[Records provided — start]
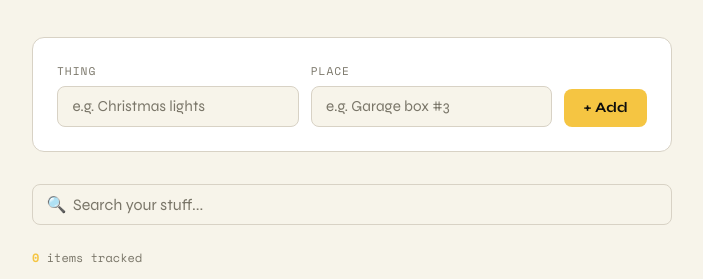
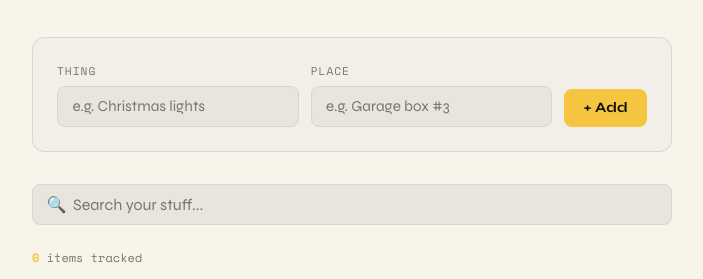
Before and after one commit to shchoi8347/whereismystuff, a plain HTML site: page index.html in a window 1280 px wide. Shown: the part 168-447 px from the top of the page, without its empty margins (288-991 px from the left). Drawn offline with nearby package versions, Linux system fonts and the light colour scheme.

Commit message:
style.css changed

```diff
--- a/styles.css
+++ b/styles.css
@@ -1,7 +1,8 @@
 :root {
   --bg: #f7f4ea;
-  --surface: #ffffff;
-  --border: #d8d2c5;
+  --surface: #f2efe9;
+  --border: #d9d6cf;
+  --input-bg: #e8e5df;
   --accent: #f5c542;
   --accent2: #e07b3f;
   --text: #1f1c16;
@@ -72,7 +73,7 @@ label {
 }
 
 input {
-  background: var(--bg);
+  background: var(--input-bg);
   border: 1px solid var(--border);
   border-radius: 8px;
   padding: 0.65rem 0.9rem;
@@ -80,7 +81,7 @@ input {
   font-family: 'Syne', sans-serif;
   font-size: 0.95rem;
   outline: none;
-  transition: border-color 0.2s;
+  transition: border-color 0.2s, background 0.2s;
 }
 
 input:focus { border-color: var(--accent); }
```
[Records provided — finish]
# What is expected
Write out again every line above exactly as given; the pictures do not belong in the copy.

# Completed exercise
Before and after one commit to shchoi8347/whereismystuff, a plain HTML site: page index.html in a window 1280 px wide. Shown: the part 168-447 px from the top of the page, without its empty margins (288-991 px from the left). Drawn offline with nearby package versions, Linux system fonts and the light colour scheme.

Commit message:
style.css changed

```diff
--- a/styles.css
+++ b/styles.css
@@ -1,7 +1,8 @@
 :root {
   --bg: #f7f4ea;
-  --surface: #ffffff;
-  --border: #d8d2c5;
+  --surface: #f2efe9;
+  --border: #d9d6cf;
+  --input-bg: #e8e5df;
   --accent: #f5c542;
   --accent2: #e07b3f;
   --text: #1f1c16;
@@ -72,7 +73,7 @@ label {
 }
 
 input {
-  background: var(--bg);
+  background: var(--input-bg);
   border: 1px solid var(--border);
   border-radius: 8px;
   padding: 0.65rem 0.9rem;
@@ -80,7 +81,7 @@ input {
   font-family: 'Syne', sans-serif;
   font-size: 0.95rem;
   outline: none;
-  transition: border-color 0.2s;
+  transition: border-color 0.2s, background 0.2s;
 }
 
 input:focus { border-color: var(--accent); }
```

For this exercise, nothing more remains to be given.